Agreement on the Conservation of Albatrosses and Petrels

Another step reached towards ridding Gough Island of its killer mice and saving the Critically Endangered Tristan Albatross

It is now surely well-known that the introduced House Mice of Gough Island in the South Atlantic are wreaking havoc amongst its birds up to the size of the near-endemic and Critically Endangered Tristan Albatross Diomedea dabbenena, whose chicks are literally eaten alive by the mice every year.

Following a 2006 review of the impacts of introduced rodents on Tristan da Cunha and Gough (a United Kingdom Overseas Territory in the South Atlantic) a feasibility study was undertaken by John Parkes of New Zealand and published on-line by the Royal Society for the Protection of Birds (RSPB) in 2008.  The study recommended what research still needed to be undertaken before an eradication effort should be attempted.  Over the last three years researchers on the island have been conducting this work.  Activities have included investigating whether mice living in caves and lava tunnels would be exposed to poison bait dropped by helicopter (the answer seems to be yes), and how best to protect sufficient numbers of the two endemic land birds (a bunting and a moorhen) from the risks of both primary and secondary non-target poisoning.

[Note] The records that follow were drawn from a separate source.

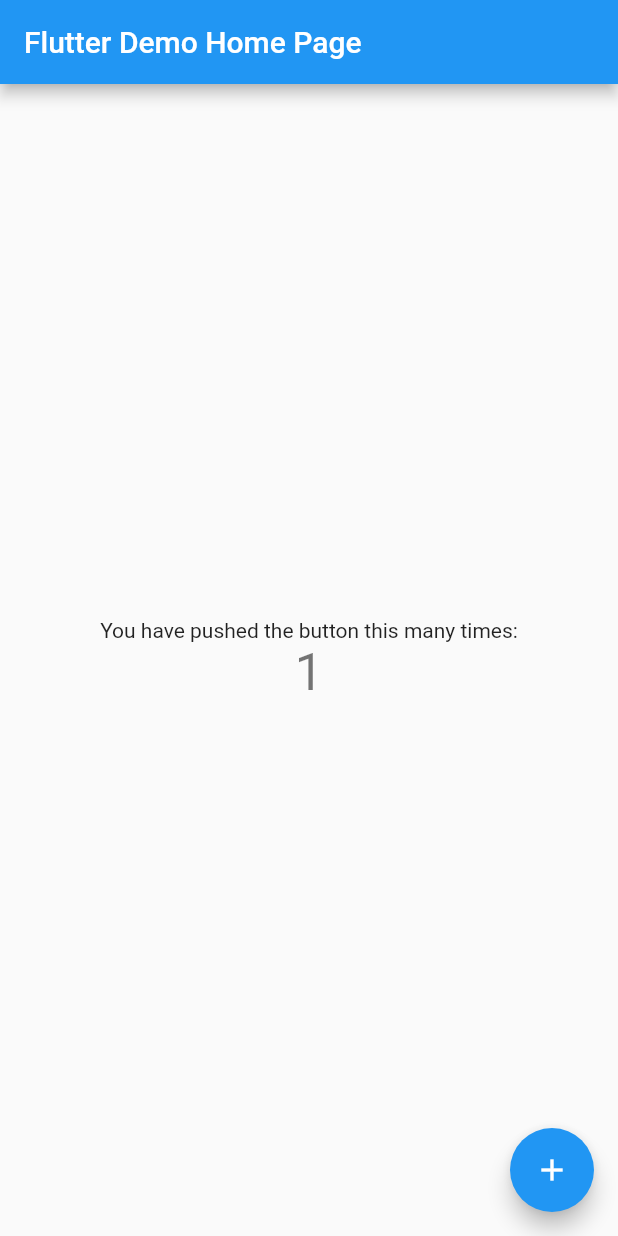
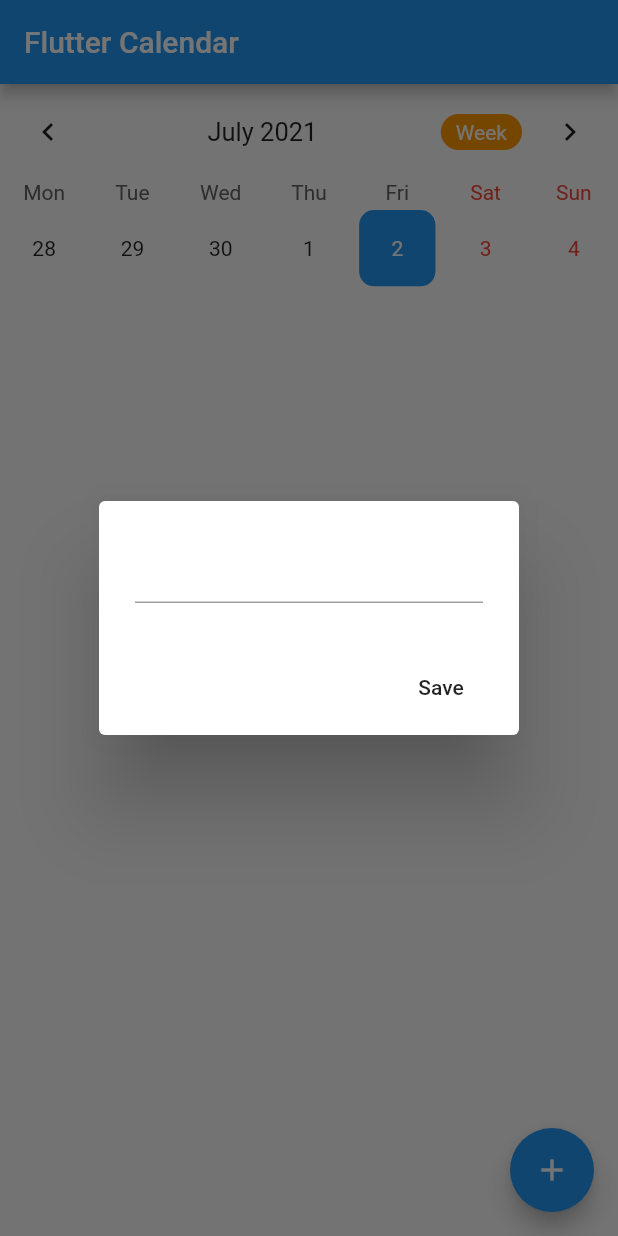
Before and after one commit to afifhibatullahh/jadhub-flutter, a Flutter app: the screen it shows after launch, after a tap on the "add" icon, on a phone screen of 412 x 824 dp. Run offline on Flutter 3.47's test engine with Material 2 defaults, Android fonts, the phone set to English and light mode, and no system bars; drawn by our look-alikes of table_calendar; our stand-ins replace shared_preferences.

Commit message:
set calendar

```diff
--- a/lib/main.dart
+++ b/lib/main.dart
@@ -1,113 +1,171 @@
+import 'dart:convert';
 import 'package:flutter/material.dart';
+import 'package:shared_preferences/shared_preferences.dart';
+import 'package:table_calendar/table_calendar.dart';
 
-void main() {
-  runApp(MyApp());
-}
+void main() => runApp(MyApp());
 
 class MyApp extends StatelessWidget {
-  // This widget is the root of your application.
   @override
   Widget build(BuildContext context) {
     return MaterialApp(
-      title: 'Flutter Demo',
+      title: 'Flutter Calendar',
       theme: ThemeData(
-        // This is the theme of your application.
-        //
-        // Try running your application with "flutter run". You'll see the
-        // application has a blue toolbar. Then, without quitting the app, try
-        // changing the primarySwatch below to Colors.green and then invoke
-        // "hot reload" (press "r" in the console where you ran "flutter run",
-        // or simply save your changes to "hot reload" in a Flutter IDE).
-        // Notice that the counter didn't reset back to zero; the application
-        // is not restarted.
         primarySwatch: Colors.blue,
       ),
-      home: MyHomePage(title: 'Flutter Demo Home Page'),
+      home: HomePage(),
     );
   }
 }
 
-class MyHomePage extends StatefulWidget {
-  MyHomePage({Key key, this.title}) : super(key: key);
+class HomePage extends StatefulWidget {
+  @override
+  _HomePageState createState() => _HomePageState();
+}
 
-  // This widget is the home page of your application. It is stateful, meaning
-  // that it has a State object (defined below) that contains fields that affect
-  // how it looks.
-
-  // This class is the configuration for the state. It holds the values (in this
-  // case the title) provided by the parent (in this case the App widget) and
-  // used by the build method of the State. Fields in a Widget subclass are
-  // always marked "final".
-
-  final String title;
+class _HomePageState extends State<HomePage> {
+  CalendarController _controller;
+  Map<DateTime, List<dynamic>> _events;
+  List<dynamic> _selectedEvents;
+  TextEditingController _eventController;
+  SharedPreferences prefs;
 
   @override
-  _MyHomePageState createState() => _MyHomePageState();
-}
+  void initState() {
+    super.initState();
+    _controller = CalendarController();
+    _eventController = TextEditingController();
+    _events = {};
+    _selectedEvents = [];
+    initPrefs();
+  }
 
-class _MyHomePageState extends State<MyHomePage> {
-  int _counter = 0;
+  initPrefs() async {
+    prefs = await SharedPreferences.getInstance();
+    setState(() {
+      _events = Map<DateTime, List<dynamic>>.from(
+          decodeMap(json.decode(prefs.getString("events") ?? "{}")));
+    });
+  }
 
-  void _incrementCounter() {
-    setState(() {
-      // This call to setState tells the Flutter framework that something has
-      // changed in this State, which causes it to rerun the build method below
-      // so that the display can reflect the updated values. If we changed
-      // _counter without calling setState(), then the build method would not be
-      // called again, and so nothing would appear to happen.
-      _counter++;
+  Map<String, dynamic> encodeMap(Map<DateTime, dynamic> map) {
+    Map<String, dynamic> newMap = {};
+    map.forEach((key, value) {
+      newMap[key.toString()] = map[key];
     });
+    return newMap;
+  }
+
+  Map<DateTime, dynamic> decodeMap(Map<String, dynamic> map) {
+    Map<DateTime, dynamic> newMap = {};
+    map.forEach((key, value) {
+      newMap[DateTime.parse(key)] = map[key];
+    });
+    return newMap;
   }
 
   @override
   Widget build(BuildContext context) {
-    // This method is rerun every time setState is called, for instance as done
-    // by the _incrementCounter method above.
-    //
-    // The Flutter framework has been optimized to make rerunning build methods
-    // fast, so that you can just rebuild anything that needs updating rather
-    // than having to individually change instances of widgets.
     return Scaffold(
       appBar: AppBar(
-        // Here we take the value from the MyHomePage object that was created by
-        // the App.build method, and use it to set our appbar title.
-        title: Text(widget.title),
+        title: Text('Flutter Calendar'),
       ),
-      body: Center(
-        // Center is a layout widget. It takes a single child and positions it
-        // in the middle of the parent.
+      body: SingleChildScrollView(
         child: Column(
-          // Column is also a layout widget. It takes a list of children and
-          // arranges them vertically. By default, it sizes itself to fit its
-          // children horizontally, and tries to be as tall as its parent.
-          //
-          // Invoke "debug painting" (press "p" in the console, choose the
-          // "Toggle Debug Paint" action from the Flutter Inspector in Android
-          // Studio, or the "Toggle Debug Paint" command in Visual Studio Code)
-          // to see the wireframe for each widget.
-          //
-          // Column has various properties to control how it sizes itself and
-          // how it positions its children. Here we use mainAxisAlignment to
-          // center the children vertically; the main axis here is the vertical
-          // axis because Columns are vertical (the cross axis would be
-          // horizontal).
-          mainAxisAlignment: MainAxisAlignment.center,
+          crossAxisAlignment: CrossAxisAlignment.start,
           children: <Widget>[
-            Text(
-              'You have pushed the button this many times:',
+            TableCalendar(
+              events: _events,
+              initialCalendarFormat: CalendarFormat.week,
+              calendarStyle: CalendarStyle(
+                  canEventMarkersOverflow: true,
+                  todayColor: Colors.orange,
+                  selectedColor: Theme.of(context).primaryColor,
+                  todayStyle: TextStyle(
+                      fontWeight: FontWeight.bold,
+                      fontSize: 18.0,
+                      color: Colors.white)),
+              headerStyle: HeaderStyle(
+                centerHeaderTitle: true,
+                formatButtonDecoration: BoxDecoration(
+                  color: Colors.orange,
+                  borderRadius: BorderRadius.circular(20.0),
+                ),
+                formatButtonTextStyle: TextStyle(color: Colors.white),
+                formatButtonShowsNext: false,
+              ),
+              startingDayOfWeek: StartingDayOfWeek.monday,
+              onDaySelected: (date, events, _) {
+                setState(() {
+                  _selectedEvents = events;
+                });
+              },
+              builders: CalendarBuilders(
+                selectedDayBuilder: (context, date, events) => Container(
+                    margin: const EdgeInsets.all(4.0),
+                    alignment: Alignment.center,
+                    decoration: BoxDecoration(
+                        color: Theme.of(context).primaryColor,
+                        borderRadius: BorderRadius.circular(10.0)),
+                    child: Text(
+                      date.day.toString(),
+                      style: TextStyle(color: Colors.white),
+                    )),
+                todayDayBuilder: (context, date, events) => Container(
+                    margin: const EdgeInsets.all(4.0),
+                    alignment: Alignment.center,
+                    decoration: BoxDecoration(
+                        color: Colors.orange,
+                        borderRadius: BorderRadius.circular(10.0)),
+                    child: Text(
+                      date.day.toString(),
+                      style: TextStyle(color: Colors.white),
+                    )),
+              ),
+              calendarController: _controller,
             ),
-            Text(
-              '$_counter',
-              style: Theme.of(context).textTheme.headline4,
-            ),
+            ..._selectedEvents.map((event) => ListTile(
+                  title: Text(event),
+                )),
           ],
         ),
       ),
       floatingActionButton: FloatingActionButton(
-        onPressed: _incrementCounter,
-        tooltip: 'Increment',
         child: Icon(Icons.add),
-      ), // This trailing comma makes auto-formatting nicer for build methods.
+        onPressed: _showAddDialog,
+      ),
     );
   }
+
+  _showAddDialog() async {
+    await showDialog(
+        context: context,
+        builder: (context) => AlertDialog(
+              content: TextField(
+                controller: _eventController,
+              ),
+              actions: <Widget>[
+                FlatButton(
+                  child: Text("Save"),
+                  onPressed: () {
+                    if (_eventController.text.isEmpty) return;
+                    if (_events[_controller.selectedDay] != null) {
+                      _events[_controller.selectedDay]
+                          .add(_eventController.text);
+                    } else {
+                      _events[_controller.selectedDay] = [
+                        _eventController.text
+                      ];
+                    }
+                    prefs.setString("events", json.encode(encodeMap(_events)));
+                    _eventController.clear();
+                    Navigator.pop(context);
+                  },
+                )
+              ],
+            ));
+    setState(() {
+      _selectedEvents = _events[_controller.selectedDay];
+    });
+  }
 }
--- a/pubspec.yaml
+++ b/pubspec.yaml
@@ -28,6 +28,8 @@
   # The following adds the Cupertino Icons font to your application.
   # Use with the CupertinoIcons class for iOS style icons.
   cupertino_icons: ^1.0.2
+  table_calendar: ^2.2.1
+  shared_preferences: ^0.5.4+5
 
 dev_dependencies:
   flutter_test:
```
Also changed, not shown: pubspec.lock.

Last year two island eradication experts from New Zealand, Chris Golding and Nick Torr, visited the island during the relief of the South African weather station to obtain the necessary on-site experience to write a preliminary operational plan for mouse eradication. This document has now been made available on line.  It sets out in detail a work plan and a timeframe for what the plan considers will be an "extremely challenging" operation.  However, the current efforts to rid Australia's larger Macquarie Island of mice (and of rats and rabbits) (click here) should help with a Gough eradication through the experience gained.

This year the RSPB is intending to rid Henderson Island, part of another United Kingdom Overseas Territory (Pitcairn) of its rats (click here for project details and newsletters).

Research on the seabirds and mice on Gough is supported financially by the UK's Overseas Territories Environment Programme (OTEP) and the Darwin Initiative and logistically by the South African Department of Environmental AffairsOrnithological research on Gough Island is conducted with the approval of the Tristan Conservation Department.  In previous years research on ACAP-listed species on Gough has also been supported financially by the Albatross and Petrel Agreement, Birds Australia, the International Association of Antarctica Tour Operators and the Royal Naval Bird Watching Society.

With thanks to Richard Cuthbert for information.

References:

Angel, A. & Cooper, J. 2006.  A review of the impacts of introduced rodents on the islands of Tristan da Cunha and Gough.  RSPB Research Report No. 17.  58 pp.

Parkes, J. 2008.  A feasibility study for the eradication of House Mice from Gough Island.  RSPB Research Report No. 34.  51 pp.

Torr, N., Golding, C. & Cuthbert, R.[J.] 2010.  Preliminary operational plan for eradicating House Mice from Gough Island. Version 1.0.  Sandy: Royal Society for the Protection of Birds.  73 pp.

John Cooper, ACAP Information Officer, 12 June 2011